  • A detailed recovery schedule within 30 days. Any grants still open in Oct. 2025 will be subject to de-obligation of any remaining funds, which will be returned to the Treasury; and 
  • A policy that any recipient with open Hurricane Sandy grants will no longer be eligible to receive any new capital investment new starts core capacity, bus and bus facilities discretionary or any other competitive discretionary program grant until all Hurricane Sandy capital projects are complete and grants are closed out. 

Without these sunset provisions and strong consequences, recipients will likely continue to administer Hurricane Sandy grants as usual.

FTA must perform the same detailed and timely attention it does for recipients’ grant development, review and approval as it does for oversight after grant approval. Taxpayers, riders, transit advocacy groups, NY MTA, NJ Transit, Congress, local elected officials and the U.S. Department of Transportation’s Office of the Inspector General should expect nothing less.

However, FTA and transit agencies are not the only actors at fault. Congress needs to take some of the blame for expanding a program focused on emergency response to mitigation of future hazards without considering staffing or knowledge levels. FTA had staffing and logistics challenges focusing on the first wave of grants alone.
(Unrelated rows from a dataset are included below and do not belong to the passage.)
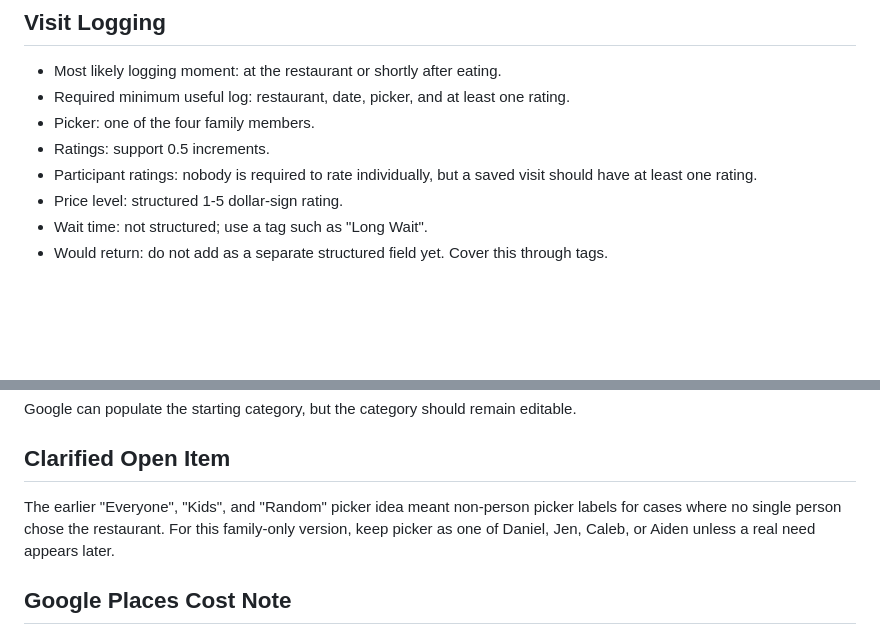
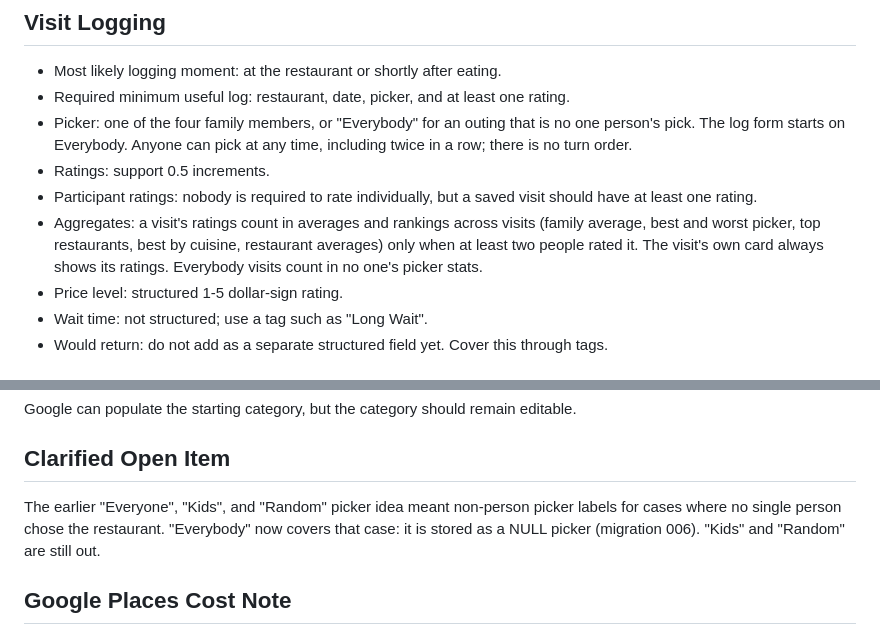
Before and after one commit to bitofbytes-io/dined, a Markdown page: docs/dined-mvp-decisions.md, 2 parts joined by grey strips. Drawn GitHub-style; blank space fills up the shorter version.

Commit message:
Document Everybody picks and the two-rater rule
Co-Authored-By: Claude Opus 5.5 <noreply@anthropic.com>
Claude-Session: https://claude.ai/code/session_017mv8fcThvKdE52X2km61tf

```diff
--- a/docs/dined-mvp-decisions.md
+++ b/docs/dined-mvp-decisions.md
@@ -31,9 +31,10 @@ Updated from Daniel's answers on May 10, 2026.
 
 - Most likely logging moment: at the restaurant or shortly after eating.
 - Required minimum useful log: restaurant, date, picker, and at least one rating.
-- Picker: one of the four family members.
+- Picker: one of the four family members, or "Everybody" for an outing that is no one person's pick. The log form starts on Everybody. Anyone can pick at any time, including twice in a row; there is no turn order.
 - Ratings: support 0.5 increments.
 - Participant ratings: nobody is required to rate individually, but a saved visit should have at least one rating.
+- Aggregates: a visit's ratings count in averages and rankings across visits (family average, best and worst picker, top restaurants, best by cuisine, restaurant averages) only when at least two people rated it. The visit's own card always shows its ratings. Everybody visits count in no one's picker stats.
 - Price level: structured 1-5 dollar-sign rating.
 - Wait time: not structured; use a tag such as "Long Wait".
 - Would return: do not add as a separate structured field yet. Cover this through tags.
@@ -75,7 +76,7 @@ Google can populate the starting category, but the category should remain editab
 
 ## Clarified Open Item
 
-The earlier "Everyone", "Kids", and "Random" picker idea meant non-person picker labels for cases where no single person chose the restaurant. For this family-only version, keep picker as one of Daniel, Jen, Caleb, or Aiden unless a real need appears later.
+The earlier "Everyone", "Kids", and "Random" picker idea meant non-person picker labels for cases where no single person chose the restaurant. "Everybody" now covers that case: it is stored as a NULL picker (migration 006). "Kids" and "Random" are still out.
 
 ## Google Places Cost Note
 
```
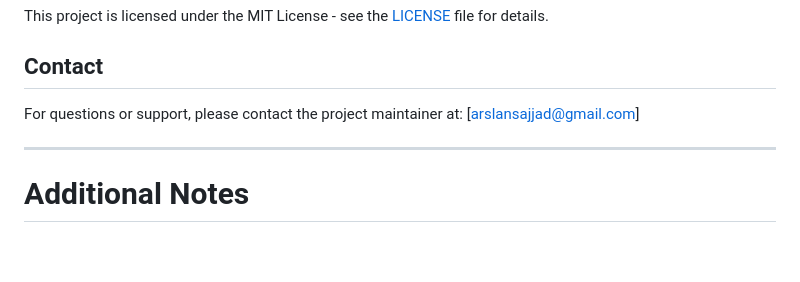
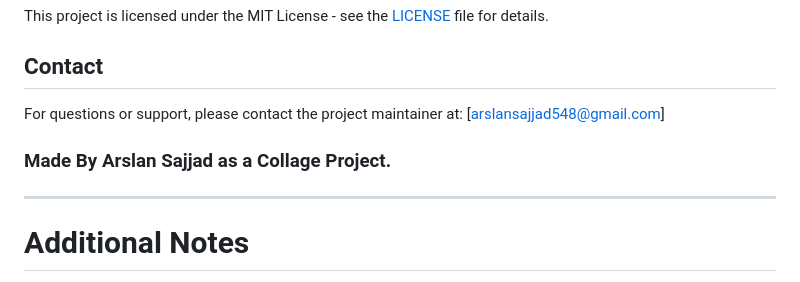
Before and after one commit to arslan548/Skin_detector, a Markdown page: README.md, the part around the change. GitHub-like rendering; blank space fills up the shorter version.

```diff
--- a/README.md
+++ b/README.md
@@ -165,8 +165,9 @@ Contributions are welcome! Please fork the repository and submit pull requests f
 This project is licensed under the MIT License - see the [LICENSE](LICENSE) file for details.
 
 ## Contact
-For questions or support, please contact the project maintainer at: [arslansajjad@gmail.com]
+For questions or support, please contact the project maintainer at: [arslansajjad548@gmail.com]
 
+### Made By Arslan Sajjad as a Collage Project.
 ---
 
 # Additional Notes
```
Expecting the agency to manage another $5 billion in funding was a recipe for disaster.